North America: A World in One Continent by Huw Cordey (Running Press, $30)
On Sunday, May 19th, a seven-part series will premiere on the Discovery Channel which will present the North American continent as never seen before. This magnificent book is the companion volume to that groundbreaking series.
Huw Cordey, who has been making wildlife documentaries for more than two decades, was a contributing author to the best-selling book “Planet Earth.” He builds a convincing case that North America is, indeed, the most dynamic continent on Earth. With more than 150,000 miles of coastline, the continent is home to twenty-four countries and more than half a billion people who share the space with hundreds of thousands of species of mammals, birds, insects and plants.
Through words and photographs, this book tells of the continent’s birth millions of years ago, as well as highlighting the very heart of North America. It is an absolute treasure.
Everything is Perfect When You’re a Liar by Kelly Oxford (It Books, $25.99)
Kelly Oxford, the Los Angeles-based online superstar, started fudging the facts at an early age. When she was five, she scrawled “I had a baby” in her Hello Kitty diary and was out of the starting gate. By repackaging the facts of her life as a wife and mother in her blog posts and tweets, she has attracted a large following online due in no small part to her frankness and irresistible quips.
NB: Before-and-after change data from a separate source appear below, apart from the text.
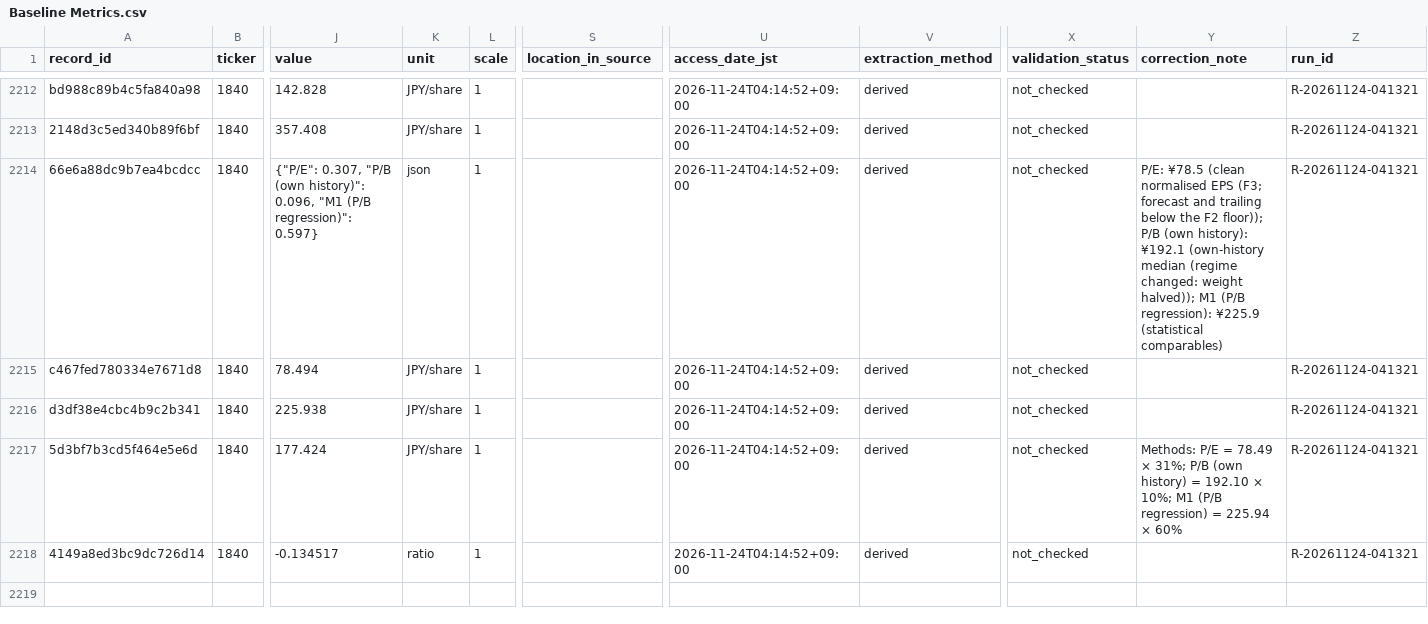
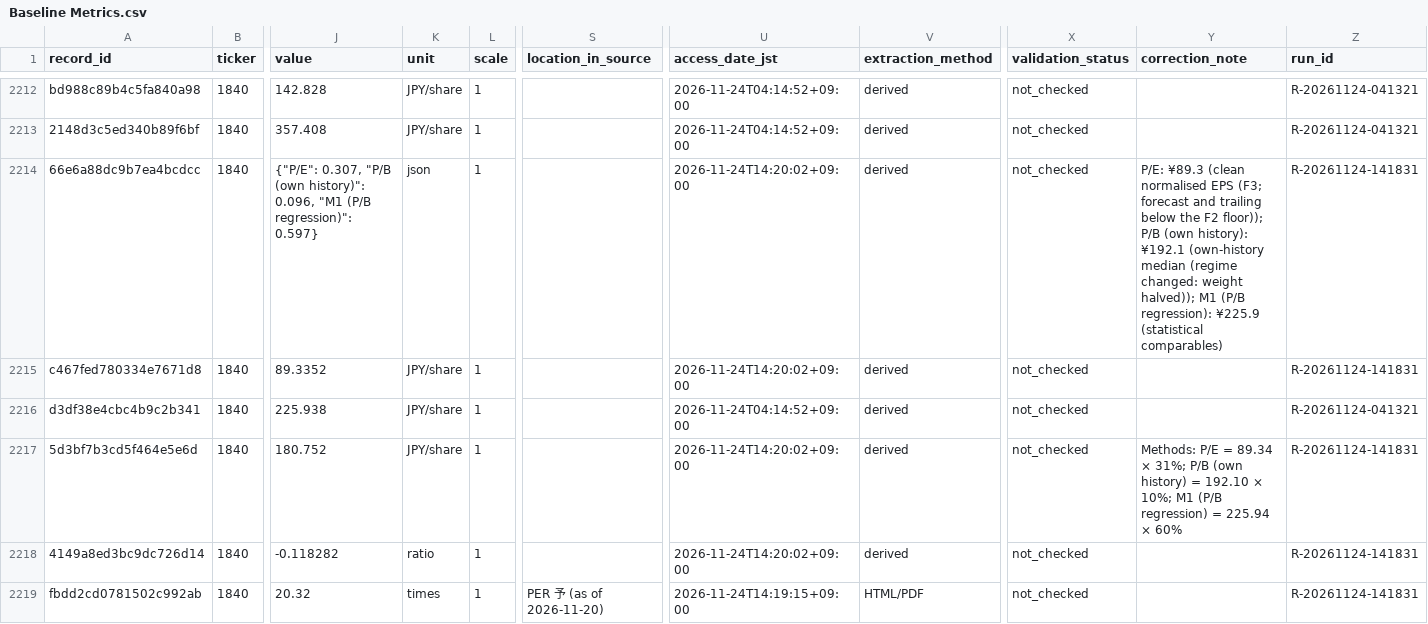
Before and after one commit to renishly/tsuchiya_holdings, a CSV file: v2/app/data/Baseline Metrics.csv, drawn as a sheet; only a part is shown, gaps mark what is left out; rows hold the shown columns only; the diff covers the shown part only; the diff names each change by its address in the sheet, - before the commit and + after, or states it on an @@ line.

```diff
--- a/v2/app/data/Baseline Metrics.csv
+++ b/v2/app/data/Baseline Metrics.csv
-U2214:U2215 (access_date_jst): 2026-11-24T04:14:52+09:00
+U2214:U2215 (access_date_jst): 2026-11-24T14:20:02+09:00
-Y2214 (correction_note): P/E: ¥78.5 (clean normalised…
+Y2214 (correction_note): P/E: ¥89.3 (clean normalised…
-Z2214:Z2215 (run_id): R-20261124-041321
+Z2214:Z2215 (run_id): R-20261124-141831
-J2215 (value): 78.494
+J2215 (value): 89.3352
-J2217 (value): 177.424
+J2217 (value): 180.752
-U2217:U2218 (access_date_jst): 2026-11-24T04:14:52+09:00
+U2217:U2218 (access_date_jst): 2026-11-24T14:20:02+09:00
-Y2217 (correction_note): …P/E = 78.49 × 31%;…
+Y2217 (correction_note): …P/E = 89.34 × 31%;…
-Z2217:Z2218 (run_id): R-20261124-041321
+Z2217:Z2218 (run_id): R-20261124-141831
-J2218 (value): -0.134517
+J2218 (value): -0.118282
+row 2219: fbdd2cd0781502c992ab | 1840 | 20.32 | times | 1 | PER 予 (as of 2026-11-20) | 2026-11-24T14:19:15+09:00 | HTML/PDF | not_checked |  | R-20261124-141831
```
Also changed, not shown: 5 added rows and 22 edited cells elsewhere in this file, v2/app/logs/debug_runs.csv, v2/app/state/agent_warnings.csv, 31 other files.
She has advised readers, for example, that if they can name 5 Kardashians but not five countries in Asia, they should stick a knife in an electrical socket. She also has observed that adulthood is probably when you stop taking drugs to trip out, and start medicating to feel normal. A self-professed “born salesman” but “terrible liar,” Oxford has written this laugh-out-loud book that traces her life story from a six-year-old school play auteur to straight talking mother of three with a screenwriting deal.
As the author explains, “A lot of my life sounds like a lie because I’m not perfect and I do a lot of weird and stupid things.” Indeed.
Tipping Sacred Cows: Kick the Bad Work Habits that Masquerade as Virtues by Jake Breeden (Jossey-Bass, $25.95)
Most of us learned at an early age that in order to make it in the business world we should try our best, work well with others, and produce excellent work. According to Jake Breeden, a faculty member at Duke Corporate Education and a top-rated provider of custom executive education, these three chosen nuggets of advice, in practice, have a dark side that can actually hinder success.
His new book, which is based on his experience coaching thousands of leaders in 27 countries, reveals what it takes to overcome the dangerous behaviors that masquerade as virtues at work and how you can lead with fewer self-imposed limitations and greater results. He presents the negativity of seven of the most sacred cows, namely Balance, Collaboration, Creativity, Excellence, Fairness, Passion and Preparation, and offers proven strategies of how to overcome their allure and achieve real results.
Let the cow tippings begin!
Young Titan: The Making of Winston Churchill by Michael Shelden (Simon & Schuster, $30)
Much has been written about Winston Churchill the man but little attention has been paid to his remarkable early political career before a fall from grace precipitated his “wilderness years” during the years between the two World Wars. Michael Shelden offers the first in-depth exploration of this period in a book that is highly readable, meticulously researched, and rich in detail.
As Shelden explains, “History likes winners, and the image of the older, victorious Churchill has long overshadowed the story of the eager younger man who soared to prominence only to find that he had overreached, and who left office with his reputation in tatters.”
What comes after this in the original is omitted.